TASK DETAILS =>
Restate every record exactly as it is written, while omitting the pictures it holds.
**** DATASET
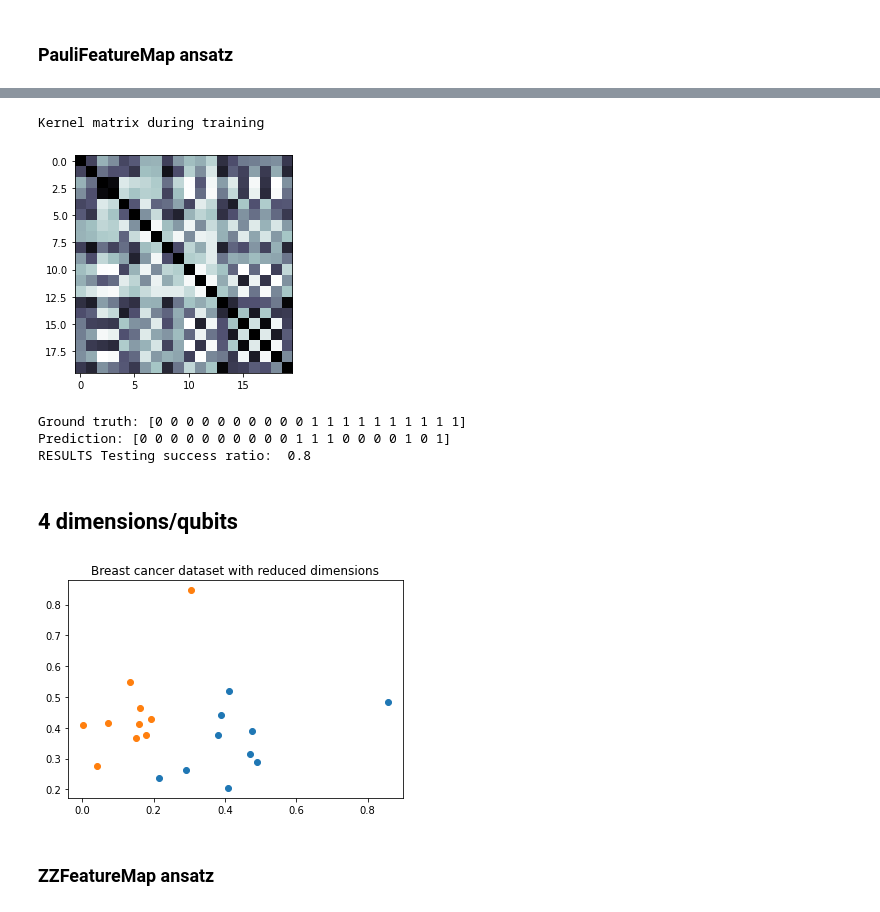
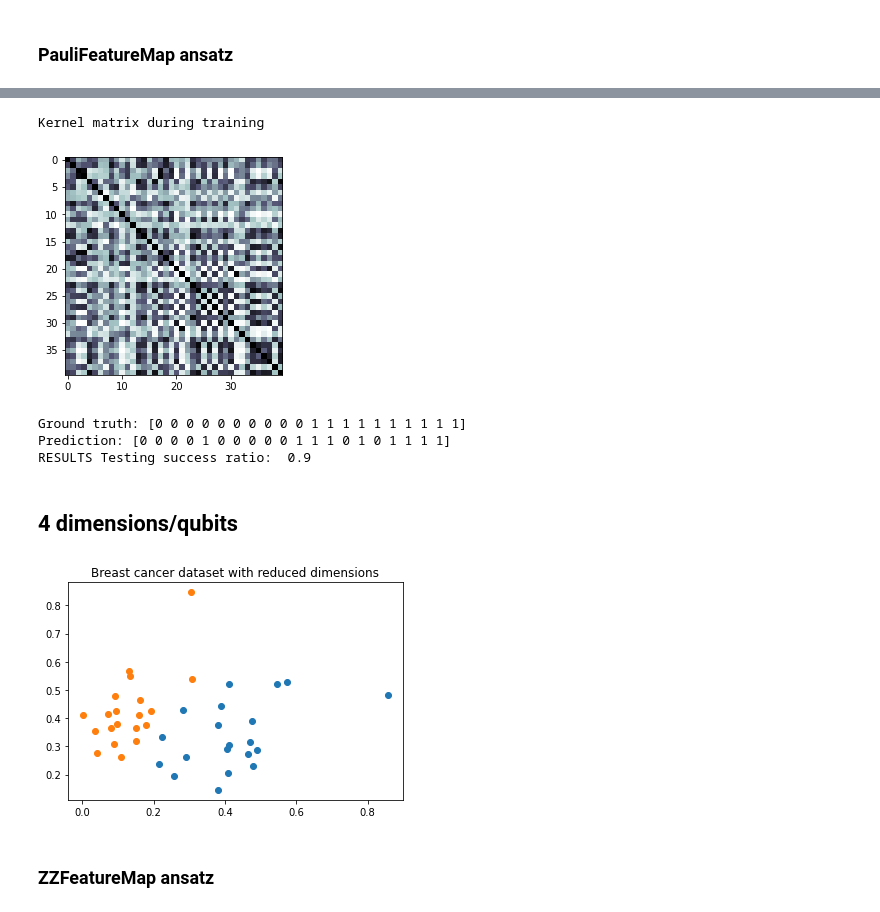
Before and after one commit to Sinestro38/qsvm-breast_cancer, a Jupyter notebook: Quantum Support Vector Machine.ipynb, the cells around one changed output, grey strips where cells are left out. Drawn from its saved outputs; the diff is of its cells as text; code cells hidden in the pictures.

```diff
--- a/Quantum Support Vector Machine.ipynb
+++ b/Quantum Support Vector Machine.ipynb
@@ -44,7 +44,7 @@ pd.DataFrame(data)
 ## 2 dimensions/qubits
 # %%
 dim = 2
-training_dataset_size = 10
+training_dataset_size = 20
 testing_dataset_size = 10
 
 class_labels = ["A", "B"]
@@ -199,7 +203,7 @@ RESULTS Testing success ratio:  0.9
 ## 3 dimensions/qubits
 # %%
 dim = 3
-training_dataset_size = 10
+training_dataset_size = 20
 testing_dataset_size = 10
 
 class_labels = ["A", "B"]
@@ -355,7 +359,7 @@ img = plt.imshow(np.asmatrix(kernel_mat), origin='upper', interpolation='nearest
 plt.show()
 # %% [output]
 Kernel matrix during training
-[figure, old version]
+[figure, new version]
 # %%
 predicted_labels = svm.predict(datapoints[0])
 predicted_classes = map_label_to_class_name(predicted_labels, svm.label_to_class)
@@ -364,13 +368,13 @@ print(f"Prediction: {predicted_labels}")
 print("RESULTS Testing success ratio: ", result['testing_accuracy'])
 # %% [output]
 Ground truth: [0 0 0 0 0 0 0 0 0 0 1 1 1 1 1 1 1 1 1 1]
-Prediction: [0 0 0 0 0 0 0 0 0 0 1 1 1 0 0 0 0 1 0 1]
-RESULTS Testing success ratio:  0.8
+Prediction: [0 0 0 0 1 0 0 0 0 0 1 1 1 0 1 0 1 1 1 1]
+RESULTS Testing success ratio:  0.9
 # %% [markdown]
 ## 4 dimensions/qubits
 # %%
 dim = 4
-training_dataset_size = 10
+training_dataset_size = 20
 testing_dataset_size = 10
 
 class_labels = ["A", "B"]
@@ -381,34 +385,34 @@ std = StandardScaler()
 std.fit(sample_train)
 sample_train = std.transform(sample_train)
 sample_test = std.transform(sample_test)
 
 # Using PCA to reduce no. of dimensions to 2 to match number of qubits
 pca = PCA(dim)
 pca.fit(sample_train)
 sample_train = pca.transform(sample_train)
 sample_test = pca.transform(sample_test)
 
 # Scaling data to range from -1 to 1
 minmax = MinMaxScaler()
 minmax = minmax.fit(sample_train)
 sample_train = minmax.transform(sample_train)
 sample_test = minmax.transform(sample_test)
 
 # Setting dataset size to number of training_dataset_size
 training_input = {key: (sample_train[label_train == k, :])[:training_dataset_size] for k, key in enumerate(class_labels)}
 test_input = {key: (sample_test[label_test == k, :])[:testing_dataset_size] for k, key in enumerate(class_labels)}
 
 # Plotting data
 for k in range(0, 2):
     plt.scatter(sample_train[label_train == k, 0][:training_dataset_size],
                 sample_train[label_train == k, 1][:training_dataset_size])
 
 plt.title("Breast cancer dataset with reduced dimensions")
 plt.show()
 
 datapoints, class_to_label = split_dataset_to_data_and_labels(test_input)
 # %% [output]
-[figure, old version]
+[figure, new version]
 # %% [markdown]
 ### ZZFeatureMap ansatz
 # %%
```
Also changed, not shown: parts of 39 cells of this notebook.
********
WRITTEN SOLUTION =>
Before and after one commit to Sinestro38/qsvm-breast_cancer, a Jupyter notebook: Quantum Support Vector Machine.ipynb, the cells around one changed output, grey strips where cells are left out. Drawn from its saved outputs; the diff is of its cells as text; code cells hidden in the pictures.

```diff
--- a/Quantum Support Vector Machine.ipynb
+++ b/Quantum Support Vector Machine.ipynb
@@ -44,7 +44,7 @@ pd.DataFrame(data)
 ## 2 dimensions/qubits
 # %%
 dim = 2
-training_dataset_size = 10
+training_dataset_size = 20
 testing_dataset_size = 10
 
 class_labels = ["A", "B"]
@@ -199,7 +203,7 @@ RESULTS Testing success ratio:  0.9
 ## 3 dimensions/qubits
 # %%
 dim = 3
-training_dataset_size = 10
+training_dataset_size = 20
 testing_dataset_size = 10
 
 class_labels = ["A", "B"]
@@ -355,7 +359,7 @@ img = plt.imshow(np.asmatrix(kernel_mat), origin='upper', interpolation='nearest
 plt.show()
 # %% [output]
 Kernel matrix during training
-[figure, old version]
+[figure, new version]
 # %%
 predicted_labels = svm.predict(datapoints[0])
 predicted_classes = map_label_to_class_name(predicted_labels, svm.label_to_class)
@@ -364,13 +368,13 @@ print(f"Prediction: {predicted_labels}")
 print("RESULTS Testing success ratio: ", result['testing_accuracy'])
 # %% [output]
 Ground truth: [0 0 0 0 0 0 0 0 0 0 1 1 1 1 1 1 1 1 1 1]
-Prediction: [0 0 0 0 0 0 0 0 0 0 1 1 1 0 0 0 0 1 0 1]
-RESULTS Testing success ratio:  0.8
+Prediction: [0 0 0 0 1 0 0 0 0 0 1 1 1 0 1 0 1 1 1 1]
+RESULTS Testing success ratio:  0.9
 # %% [markdown]
 ## 4 dimensions/qubits
 # %%
 dim = 4
-training_dataset_size = 10
+training_dataset_size = 20
 testing_dataset_size = 10
 
 class_labels = ["A", "B"]
@@ -381,34 +385,34 @@ std = StandardScaler()
 std.fit(sample_train)
 sample_train = std.transform(sample_train)
 sample_test = std.transform(sample_test)
 
 # Using PCA to reduce no. of dimensions to 2 to match number of qubits
 pca = PCA(dim)
 pca.fit(sample_train)
 sample_train = pca.transform(sample_train)
 sample_test = pca.transform(sample_test)
 
 # Scaling data to range from -1 to 1
 minmax = MinMaxScaler()
 minmax = minmax.fit(sample_train)
 sample_train = minmax.transform(sample_train)
 sample_test = minmax.transform(sample_test)
 
 # Setting dataset size to number of training_dataset_size
 training_input = {key: (sample_train[label_train == k, :])[:training_dataset_size] for k, key in enumerate(class_labels)}
 test_input = {key: (sample_test[label_test == k, :])[:testing_dataset_size] for k, key in enumerate(class_labels)}
 
 # Plotting data
 for k in range(0, 2):
     plt.scatter(sample_train[label_train == k, 0][:training_dataset_size],
                 sample_train[label_train == k, 1][:training_dataset_size])
 
 plt.title("Breast cancer dataset with reduced dimensions")
 plt.show()
 
 datapoints, class_to_label = split_dataset_to_data_and_labels(test_input)
 # %% [output]
-[figure, old version]
+[figure, new version]
 # %% [markdown]
 ### ZZFeatureMap ansatz
 # %%
```
Also changed, not shown: parts of 39 cells of this notebook.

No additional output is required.